== THE TASK ==
For these records, count the lines containing the word "update" and respond with the number alone.

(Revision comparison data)
------------------------------------

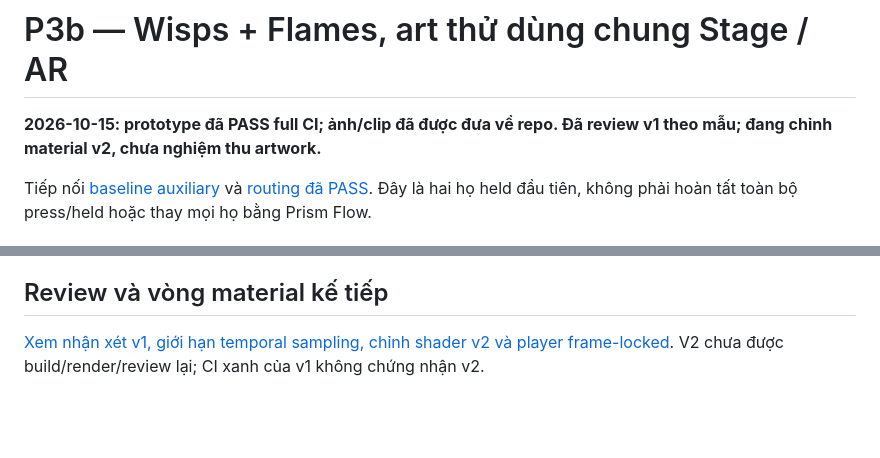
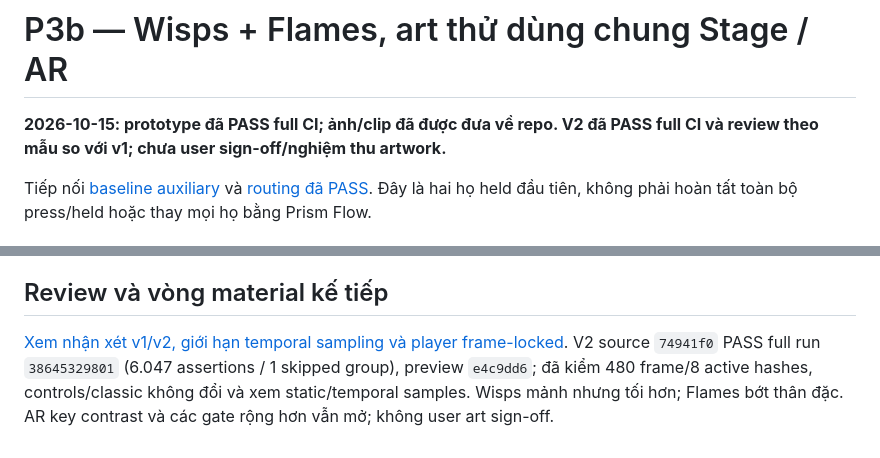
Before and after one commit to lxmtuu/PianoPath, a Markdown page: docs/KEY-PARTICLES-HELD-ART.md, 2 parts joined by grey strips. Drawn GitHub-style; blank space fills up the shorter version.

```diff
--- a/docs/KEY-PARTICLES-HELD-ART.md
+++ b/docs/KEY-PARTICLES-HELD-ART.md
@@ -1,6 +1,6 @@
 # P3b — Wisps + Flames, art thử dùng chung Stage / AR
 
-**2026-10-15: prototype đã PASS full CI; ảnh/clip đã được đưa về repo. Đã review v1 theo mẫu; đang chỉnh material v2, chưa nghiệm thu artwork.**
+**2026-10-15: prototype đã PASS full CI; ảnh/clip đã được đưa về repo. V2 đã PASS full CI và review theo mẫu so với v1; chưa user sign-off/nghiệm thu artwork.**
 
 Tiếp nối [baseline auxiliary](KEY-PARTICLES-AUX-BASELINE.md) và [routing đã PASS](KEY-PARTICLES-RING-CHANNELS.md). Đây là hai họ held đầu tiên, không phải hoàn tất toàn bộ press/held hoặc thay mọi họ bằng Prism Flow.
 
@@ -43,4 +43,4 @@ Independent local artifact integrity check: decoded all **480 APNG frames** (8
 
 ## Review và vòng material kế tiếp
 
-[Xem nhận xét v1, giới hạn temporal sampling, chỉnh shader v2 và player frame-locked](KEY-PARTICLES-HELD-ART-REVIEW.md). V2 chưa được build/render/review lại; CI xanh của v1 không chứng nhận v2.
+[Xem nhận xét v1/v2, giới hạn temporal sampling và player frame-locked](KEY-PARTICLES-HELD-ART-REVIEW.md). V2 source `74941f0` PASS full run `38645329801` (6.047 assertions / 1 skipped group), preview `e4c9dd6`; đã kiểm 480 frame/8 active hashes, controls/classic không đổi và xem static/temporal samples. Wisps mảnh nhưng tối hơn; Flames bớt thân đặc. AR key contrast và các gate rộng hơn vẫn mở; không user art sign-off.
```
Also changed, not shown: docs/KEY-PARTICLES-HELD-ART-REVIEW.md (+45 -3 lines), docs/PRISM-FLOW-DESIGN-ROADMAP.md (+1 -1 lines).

------------------------------------

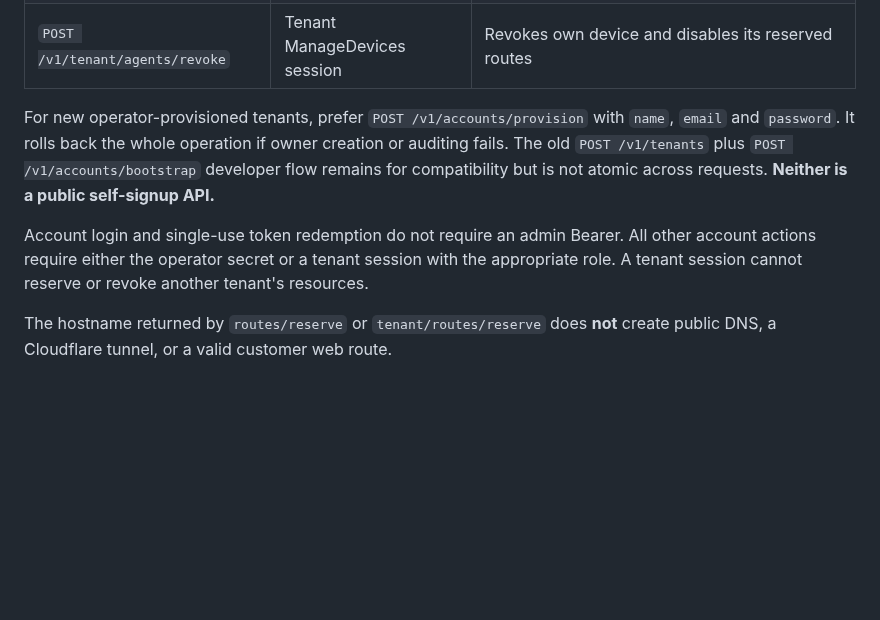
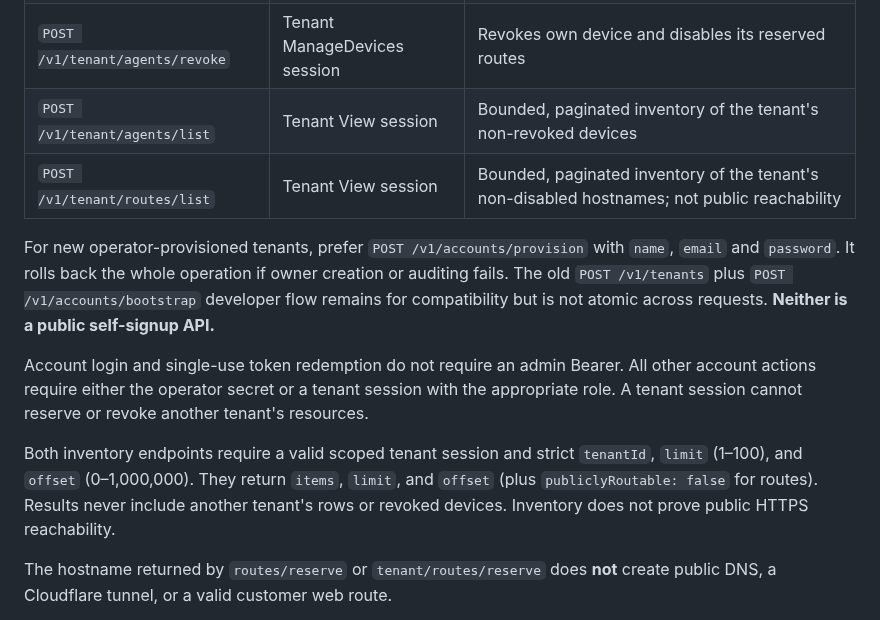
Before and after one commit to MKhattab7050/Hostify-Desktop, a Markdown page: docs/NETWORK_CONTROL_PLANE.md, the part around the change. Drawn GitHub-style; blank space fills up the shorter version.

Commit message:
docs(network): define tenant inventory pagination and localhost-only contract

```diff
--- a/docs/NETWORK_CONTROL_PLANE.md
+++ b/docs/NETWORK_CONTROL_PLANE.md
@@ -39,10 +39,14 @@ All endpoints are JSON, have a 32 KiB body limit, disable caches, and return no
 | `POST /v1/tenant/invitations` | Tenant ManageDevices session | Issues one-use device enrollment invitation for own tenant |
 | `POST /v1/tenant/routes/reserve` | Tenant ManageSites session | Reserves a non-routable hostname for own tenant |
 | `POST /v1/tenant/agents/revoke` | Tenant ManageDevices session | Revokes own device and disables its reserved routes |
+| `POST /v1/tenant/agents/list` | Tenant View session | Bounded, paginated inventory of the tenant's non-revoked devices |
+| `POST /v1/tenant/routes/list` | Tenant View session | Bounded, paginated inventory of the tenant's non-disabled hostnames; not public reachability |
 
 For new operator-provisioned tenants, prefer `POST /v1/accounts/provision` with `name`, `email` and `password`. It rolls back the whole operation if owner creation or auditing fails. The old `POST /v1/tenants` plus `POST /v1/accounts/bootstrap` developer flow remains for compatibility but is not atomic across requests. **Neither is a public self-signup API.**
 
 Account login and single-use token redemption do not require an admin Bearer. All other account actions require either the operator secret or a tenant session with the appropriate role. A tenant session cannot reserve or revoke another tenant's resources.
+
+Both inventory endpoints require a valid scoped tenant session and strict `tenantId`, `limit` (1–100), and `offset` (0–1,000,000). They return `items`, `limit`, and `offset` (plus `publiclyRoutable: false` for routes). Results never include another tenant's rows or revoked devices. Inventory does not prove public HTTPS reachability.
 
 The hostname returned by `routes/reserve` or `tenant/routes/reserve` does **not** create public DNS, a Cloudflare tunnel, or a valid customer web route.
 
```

------------------------------------

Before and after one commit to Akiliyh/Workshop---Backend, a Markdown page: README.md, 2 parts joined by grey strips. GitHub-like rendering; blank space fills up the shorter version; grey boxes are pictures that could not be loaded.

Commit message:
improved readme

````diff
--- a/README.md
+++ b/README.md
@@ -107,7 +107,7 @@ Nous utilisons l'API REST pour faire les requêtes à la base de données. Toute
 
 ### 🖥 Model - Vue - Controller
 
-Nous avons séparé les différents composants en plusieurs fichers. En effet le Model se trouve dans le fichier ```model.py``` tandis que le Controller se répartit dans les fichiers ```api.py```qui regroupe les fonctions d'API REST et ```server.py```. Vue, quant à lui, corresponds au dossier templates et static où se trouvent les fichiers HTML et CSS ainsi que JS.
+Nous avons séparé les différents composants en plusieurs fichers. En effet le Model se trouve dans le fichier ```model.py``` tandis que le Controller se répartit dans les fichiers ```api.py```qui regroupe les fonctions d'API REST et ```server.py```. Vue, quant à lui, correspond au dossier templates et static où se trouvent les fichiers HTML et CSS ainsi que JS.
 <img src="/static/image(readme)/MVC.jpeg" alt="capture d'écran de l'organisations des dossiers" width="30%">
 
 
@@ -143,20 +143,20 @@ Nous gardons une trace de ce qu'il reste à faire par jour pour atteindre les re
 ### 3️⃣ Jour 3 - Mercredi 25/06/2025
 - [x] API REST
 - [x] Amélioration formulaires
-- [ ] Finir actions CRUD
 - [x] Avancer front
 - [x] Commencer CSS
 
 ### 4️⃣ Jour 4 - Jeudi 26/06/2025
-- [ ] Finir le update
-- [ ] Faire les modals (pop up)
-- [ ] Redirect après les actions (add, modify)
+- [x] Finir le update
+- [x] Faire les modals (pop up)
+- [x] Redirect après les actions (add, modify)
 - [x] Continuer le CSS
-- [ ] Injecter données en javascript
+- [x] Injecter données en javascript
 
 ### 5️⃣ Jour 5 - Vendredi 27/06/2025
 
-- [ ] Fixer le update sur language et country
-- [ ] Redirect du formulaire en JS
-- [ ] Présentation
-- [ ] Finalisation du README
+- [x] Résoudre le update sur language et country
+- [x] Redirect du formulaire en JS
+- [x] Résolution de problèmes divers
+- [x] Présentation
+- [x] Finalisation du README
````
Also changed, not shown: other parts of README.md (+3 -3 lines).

------------------------------------

== TASK SOLUTION ==
4